Approx running time: 2 hrs

Approx time period covered: 1992

Released: 1992

Host: Sean Mooney


Mooney opened from the poopdeck (huh-huh, huh-huh) of the U.S.S. Intrepid Sea Air Space Museum.  Mooney previewed the tape and threatened to tell us more about the Intrepid in the next two hours.  Oh, goodie.  And before anyone asks, yes this was the same U.S.S. Intrepid where they did the Yokozuna bodyslam challenge on 7/4/93.


1) Hulk Hogan & IC champion Roddy Piper b World champion Ric Flair & Sid Justice (w/ Harvey Wippleman) [2/19/92].  There are limits to even Ric Flair’s superhuman carrying abilities.  Good psychology when Flair and Piper were in there, bad everything else when Hogan and Sid were in there.  How’s this for a clustershmazz of terms: There was a false Hogan Nasty finish when Hogan covered Flair after the boot/legdrop, but Sid broke up Hogan’s pin with the weakest chairshot ever and put Flair on top for a near-fall.  Flair and Sid threw Piper out of the ring and gloated, allowing Hogan to blindside Flair with a weak clothesline for the pin.  Flair sold said weak clothesline as if he was in a train wreck…which I guess he kinda was.  (Mike)

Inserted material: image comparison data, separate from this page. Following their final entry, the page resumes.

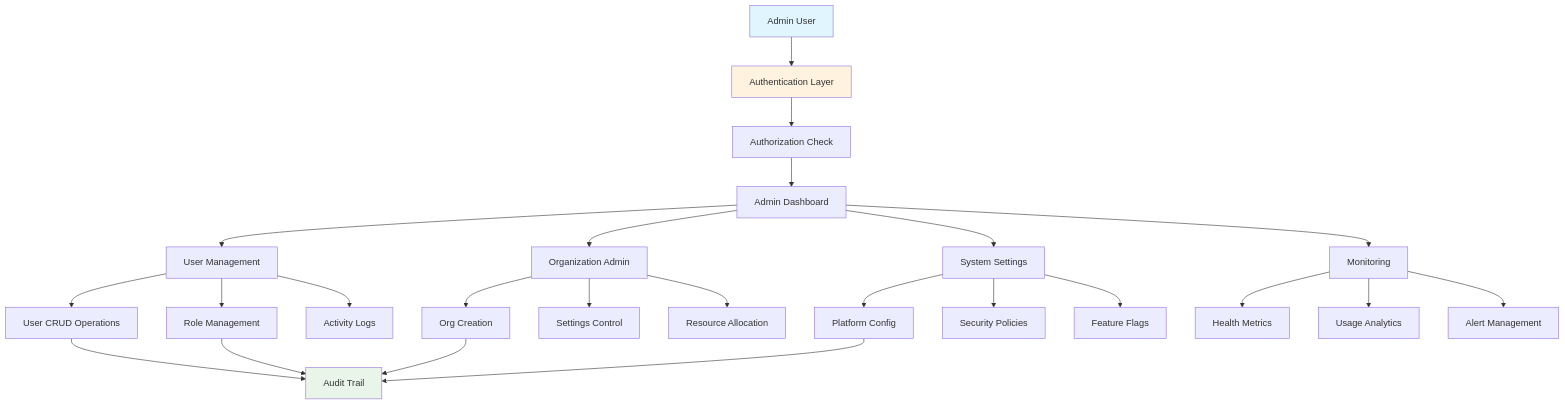
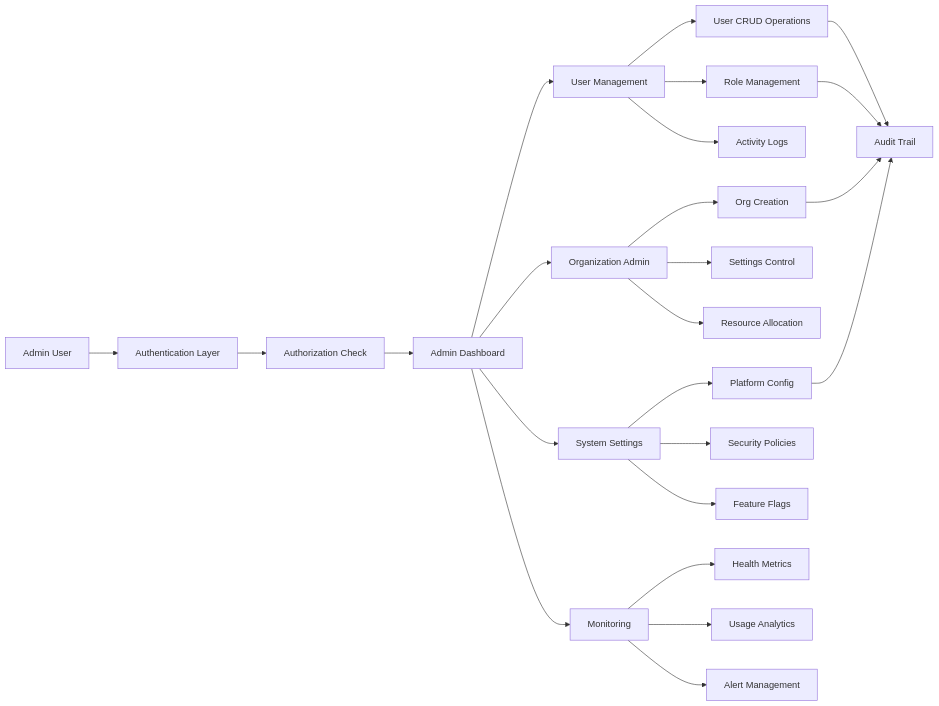
Before and after one commit to karrioapi/karrio: the diagram in apps/web/src/app/docs/products/admin-console/page.mdx, drawn with Mermaid. The commit also changed 34 other files, not shown here.

````diff
--- a/apps/web/src/app/docs/products/admin-console/page.mdx
+++ b/apps/web/src/app/docs/products/admin-console/page.mdx
@@ -70,36 +70,34 @@
 ```mermaid
-flowchart TD
+flowchart LR
     A[Admin User] --> B[Authentication Layer]
     B --> C[Authorization Check]
     C --> D[Admin Dashboard]
 
     D --> E[User Management]
     D --> F[Organization Admin]
     D --> G[System Settings]
     D --> H[Monitoring]
 
     E --> I[User CRUD Operations]
     E --> J[Role Management]
     E --> K[Activity Logs]
 
     F --> L[Org Creation]
     F --> M[Settings Control]
     F --> N[Resource Allocation]
 
     G --> O[Platform Config]
     G --> P[Security Policies]
     G --> Q[Feature Flags]
 
     H --> R[Health Metrics]
     H --> S[Usage Analytics]
     H --> T[Alert Management]
 
     I --> U[Audit Trail]
     J --> U
     L --> U
     O --> U
 
-    style A fill:#e1f5fe
-    style B fill:#fff3e0
-    style U fill:#e8f5e8
+    
 ```
````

Mooney gave us a history lesson about the time the U.S.S. Intrepid courageously attacked a Japanese Carrier.  Now I finally know how non-wrestling people feel when I pelt them with wrestling trivia.


WrestleCrap alert!  Special feature: “The Bushwhackers’ Aerobic Workout.”  Those zany New Zealanders crashed an aerobics class and forced a room of leotard-clad women to do the Bushwhacker strut with them.  This was the one time I would have actually understood had the ‘Whackers tried going around licking people in their vicinity, yet they didn’t do it.


2) The Nasty Boys & The Beverly Brothers (w/ Jimmy Hart & The Genius) b The Bushwhackers & Jim Duggan & Sgt. Slaughter [3/9/92].  Oh dear sweet loving Jesus, no.  Look, I’ve made a lot of sacrifices for this site, but this is where I draw the line.  I’m not gonna do it.  I’m just not.  Instead, I think I’ll fast forward through this thing and make up my own match as I go along, and you know in your heart that I’m doing the right thing.  Fast start as Brian Knobs hit a beautiful Asai moonsault to the floor on Butch.  Butch sold like a champ, but fought back and drilled Knobs with a Takaiwa triple-powerbomb into a Death Valley driver.  Both guys tagged, and Slaughter countered Sags’ attempted flying hurricanrana by superbombing him off the top rope.  Duggan tagged in and hit a breathtaking shooting star splash on Sags.  Luke finally got the hot tag and the crowd went nuts.  Luke is the most over guy in the history of the company.  Far as the eye can see, men held up their “Luke is God” posters while women took off their tops in hopes of catching Luke’s eye.  Luke gave each of the heels a bionic elbowsmash, then pulled down his straps to activate his super-Luke-strength.  Luke let out a “Whoooooooa” and Luked up.  The fans were blowing the roof off the arena.  Luke grabbed a Nasty Boy in each hand, then kicked off his boots and wrapped one foot around the neck of each Beverly as well.  Then, in a move so incredible it had to be seen to be believed, Luke used his super-Luke-strength to lift all four heels in the air and give them his patented chokeslam/suplex/piledriver move.  Then out of nowhere, Wild Pegasus and Mitsuharu Misawa ran-in and traded spots for 40 minutes.  Amidst all the confusion, Knobs caught Butch unaware and pinned him after a Van Terminator.  Um, one of them was on fire, too.  See, now wasn’t that so much better than reality?  Oh, and if you actually care, what really happened was a clustershmazz of a match with awful cred-killing spots like a slo-mo four-way train wreck, and the ‘Whackers whipping each heel into a Duggan/Slaughter “Red Rover” clothesline.  Knobs beat Butch with a Nasty finish after Sags used the megaphone.  Now you know why I call it the “Nasty finish.”  In all seriousness, this was an awful, awful match.  One of the worst I’ve ever seen, without exaggeration.  (kevin)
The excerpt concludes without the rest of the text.